[Records drawn from a dataset]

==*==

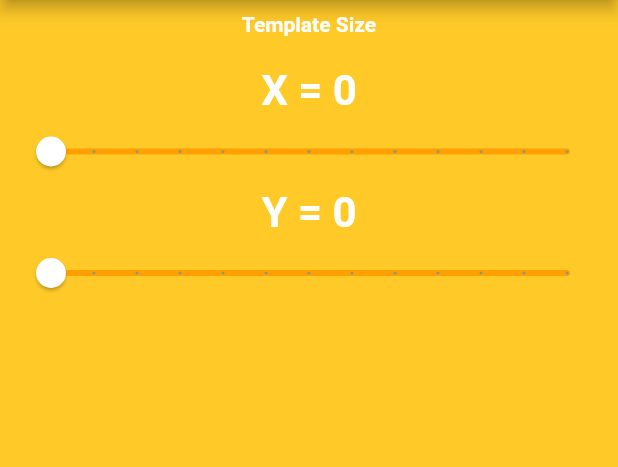
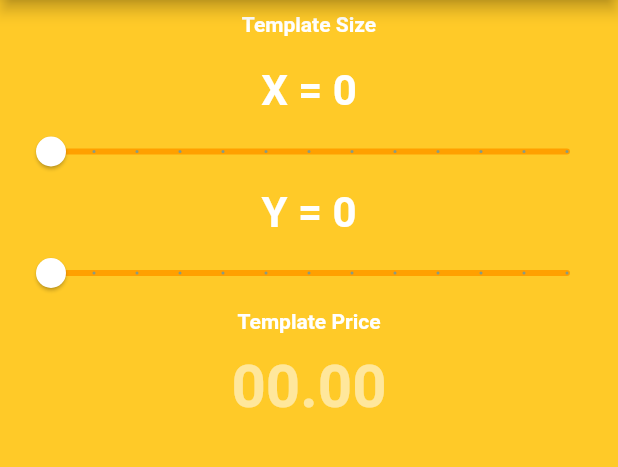
Before and after one commit to Morne-le-Roux/PIC_Price_Calculator, a Flutter app: the screen it shows after launch, on a phone screen of 412 x 824 dp, the part 84-551 px from its top. Run offline on Flutter 3.47's test engine with Material 2 defaults, Android fonts, the phone set to English and light mode, and no system bars.

Commit message:
added template price textfield

```diff
--- a/lib/calculatorsceeen.dart
+++ b/lib/calculatorsceeen.dart
@@ -84,6 +84,27 @@ class _CalculatorScreenState extends State<CalculatorScreen> {
                 },
               ),
             ),
+            Text(
+              "Template Price",
+              style:
+                  TextStyle(color: Colors.white, fontWeight: FontWeight.bold),
+            ),
+            TextField(
+              textAlign: TextAlign.center,
+              style: TextStyle(
+                  color: Colors.white,
+                  fontSize: 40,
+                  fontWeight: FontWeight.bold),
+              decoration: InputDecoration(
+                hintText: "00.00",
+                hintStyle: TextStyle(color: Colors.white54),
+                border: InputBorder.none,
+              ),
+              showCursor: false,
+              onChanged: (value) {
+                templatePrice = double.parse(value);
+              },
+            ),
           ],
         ),
       ),
```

==*==

• Description of the task
Return each line of the records above in which the word "TextStyle" occurs.

• Result below
+                  TextStyle(color: Colors.white, fontWeight: FontWeight.bold),
+              style: TextStyle(
+                hintStyle: TextStyle(color: Colors.white54),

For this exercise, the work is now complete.